EXERCISE REQUIREMENTS: Every record below should be written out exactly; pictures stay out.
THE RECORDS: Begin
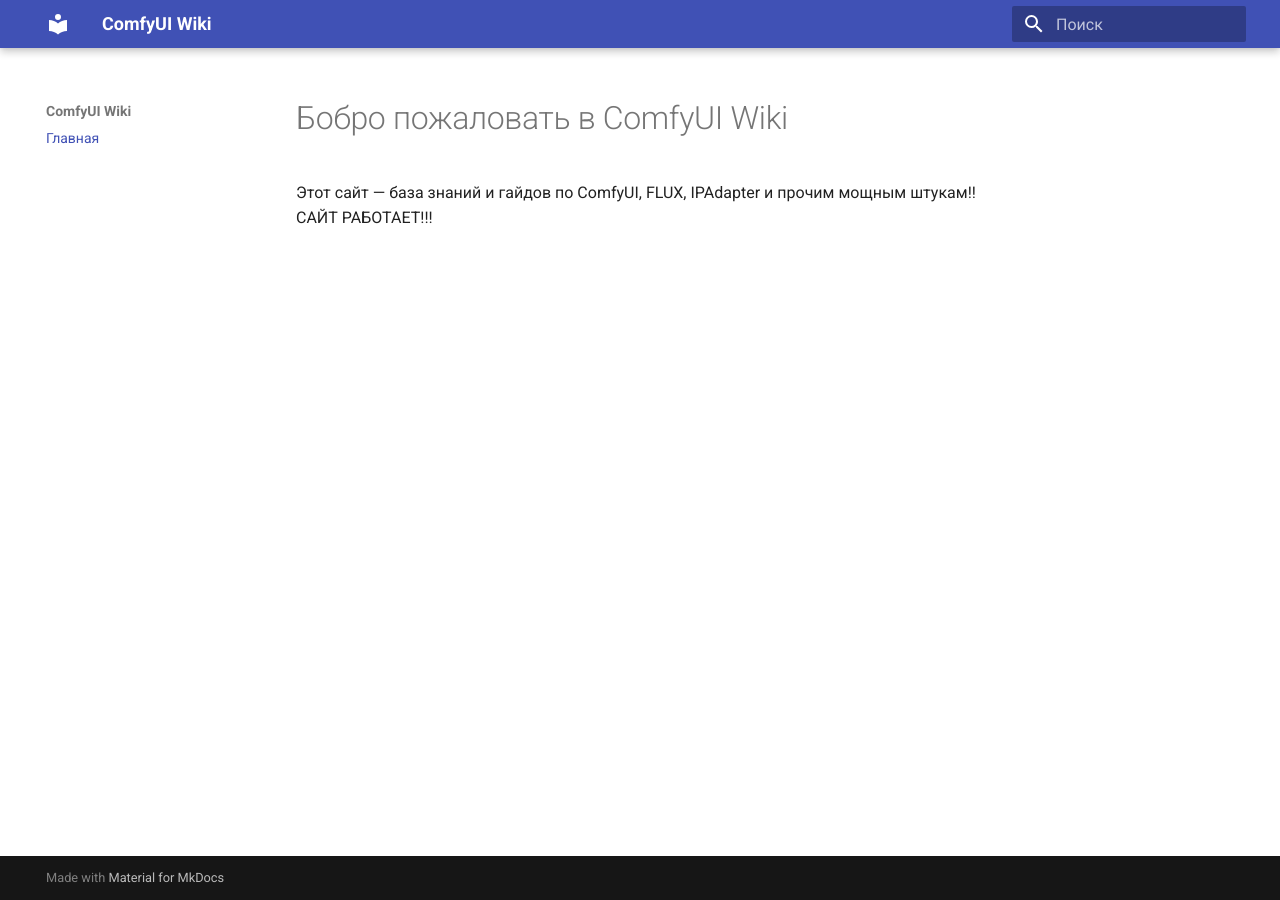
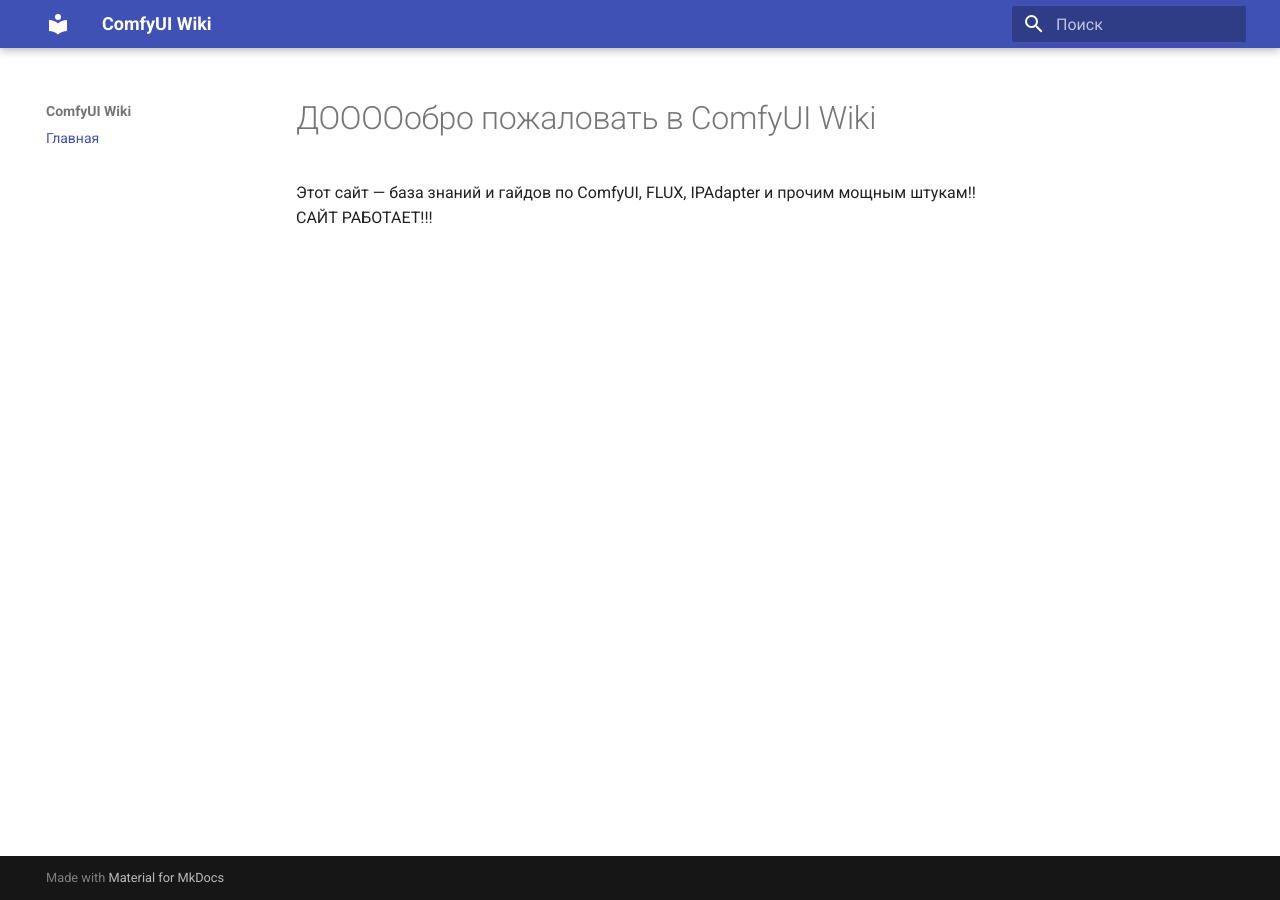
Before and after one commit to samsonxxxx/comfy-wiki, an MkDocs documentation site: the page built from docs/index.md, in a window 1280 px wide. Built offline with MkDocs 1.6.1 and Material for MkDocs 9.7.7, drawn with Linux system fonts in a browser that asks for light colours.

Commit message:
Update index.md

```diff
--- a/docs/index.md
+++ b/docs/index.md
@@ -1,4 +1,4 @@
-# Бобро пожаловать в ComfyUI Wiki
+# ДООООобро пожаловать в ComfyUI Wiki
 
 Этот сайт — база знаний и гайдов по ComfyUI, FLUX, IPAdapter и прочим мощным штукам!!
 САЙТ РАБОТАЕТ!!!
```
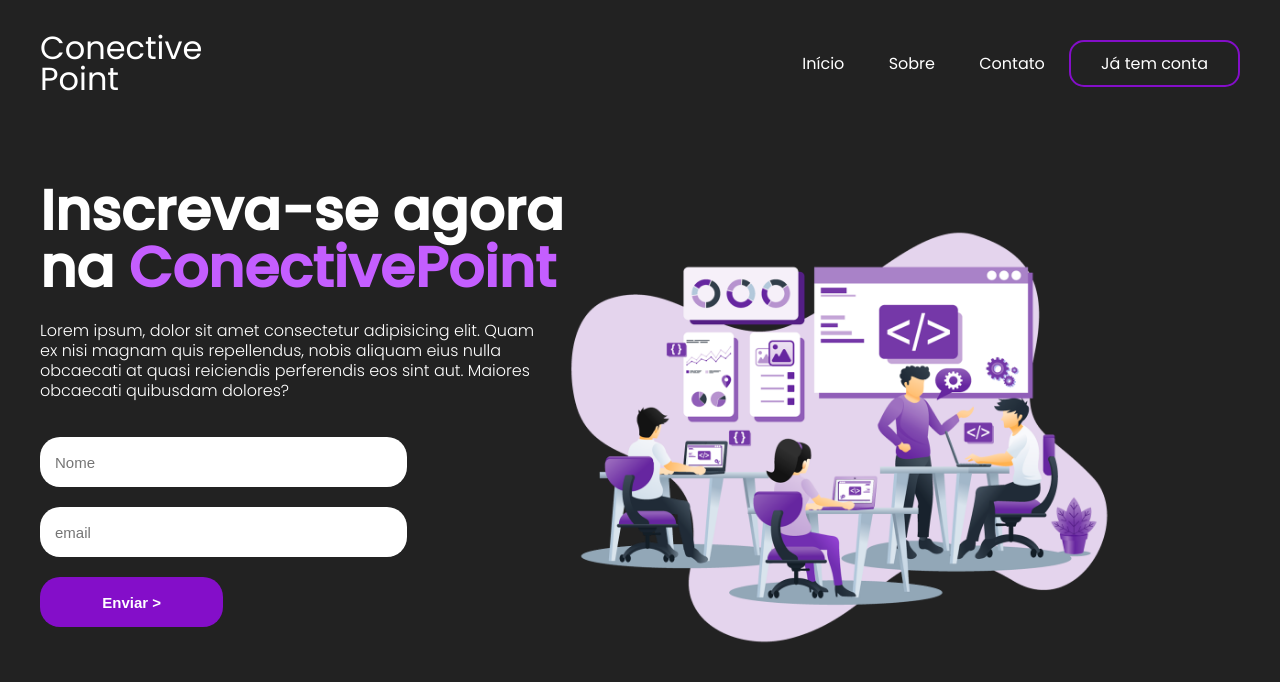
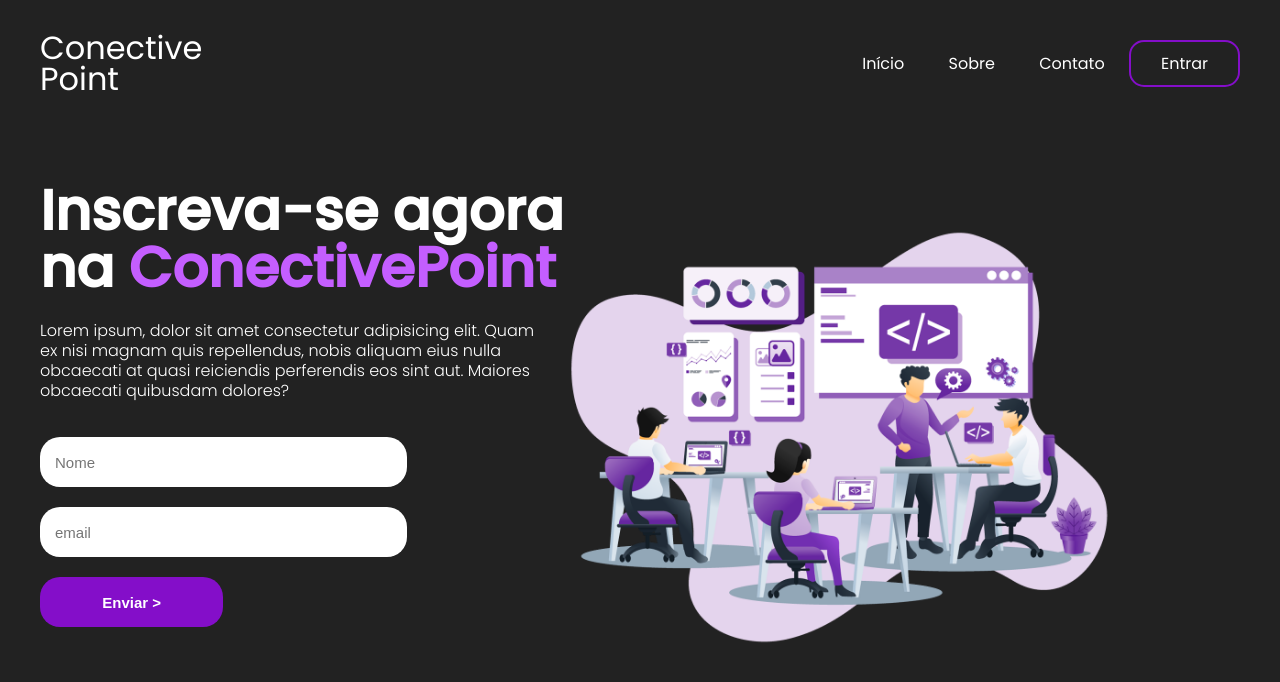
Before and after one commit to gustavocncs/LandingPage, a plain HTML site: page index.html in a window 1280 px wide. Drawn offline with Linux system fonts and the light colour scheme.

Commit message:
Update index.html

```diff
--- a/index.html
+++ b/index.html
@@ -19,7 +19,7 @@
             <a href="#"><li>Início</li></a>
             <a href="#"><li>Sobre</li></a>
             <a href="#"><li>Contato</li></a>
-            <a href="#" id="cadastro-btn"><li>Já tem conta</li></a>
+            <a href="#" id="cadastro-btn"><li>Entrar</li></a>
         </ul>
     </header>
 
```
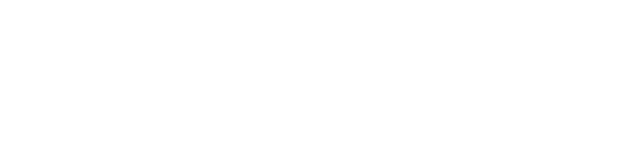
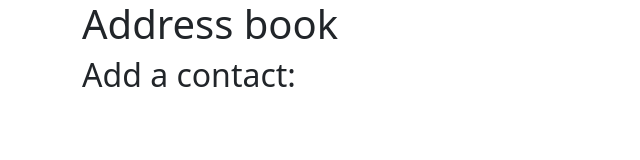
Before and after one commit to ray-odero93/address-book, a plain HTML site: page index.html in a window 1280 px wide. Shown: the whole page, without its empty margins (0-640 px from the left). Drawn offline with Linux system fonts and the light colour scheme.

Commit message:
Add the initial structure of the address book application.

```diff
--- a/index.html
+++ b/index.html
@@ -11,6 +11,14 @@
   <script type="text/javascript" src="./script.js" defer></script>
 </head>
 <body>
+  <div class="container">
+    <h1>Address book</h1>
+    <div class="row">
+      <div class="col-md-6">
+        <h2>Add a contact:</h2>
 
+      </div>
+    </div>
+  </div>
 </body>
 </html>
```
THE RECORDS: End
ANSWER TO THIS EXERCISE:
Before and after one commit to samsonxxxx/comfy-wiki, an MkDocs documentation site: the page built from docs/index.md, in a window 1280 px wide. Built offline with MkDocs 1.6.1 and Material for MkDocs 9.7.7, drawn with Linux system fonts in a browser that asks for light colours.

Commit message:
Update index.md

```diff
--- a/docs/index.md
+++ b/docs/index.md
@@ -1,4 +1,4 @@
-# Бобро пожаловать в ComfyUI Wiki
+# ДООООобро пожаловать в ComfyUI Wiki
 
 Этот сайт — база знаний и гайдов по ComfyUI, FLUX, IPAdapter и прочим мощным штукам!!
 САЙТ РАБОТАЕТ!!!
```
Before and after one commit to gustavocncs/LandingPage, a plain HTML site: page index.html in a window 1280 px wide. Drawn offline with Linux system fonts and the light colour scheme.

Commit message:
Update index.html

```diff
--- a/index.html
+++ b/index.html
@@ -19,7 +19,7 @@
             <a href="#"><li>Início</li></a>
             <a href="#"><li>Sobre</li></a>
             <a href="#"><li>Contato</li></a>
-            <a href="#" id="cadastro-btn"><li>Já tem conta</li></a>
+            <a href="#" id="cadastro-btn"><li>Entrar</li></a>
         </ul>
     </header>
 
```
Before and after one commit to ray-odero93/address-book, a plain HTML site: page index.html in a window 1280 px wide. Shown: the whole page, without its empty margins (0-640 px from the left). Drawn offline with Linux system fonts and the light colour scheme.

Commit message:
Add the initial structure of the address book application.

```diff
--- a/index.html
+++ b/index.html
@@ -11,6 +11,14 @@
   <script type="text/javascript" src="./script.js" defer></script>
 </head>
 <body>
+  <div class="container">
+    <h1>Address book</h1>
+    <div class="row">
+      <div class="col-md-6">
+        <h2>Add a contact:</h2>
 
+      </div>
+    </div>
+  </div>
 </body>
 </html>
```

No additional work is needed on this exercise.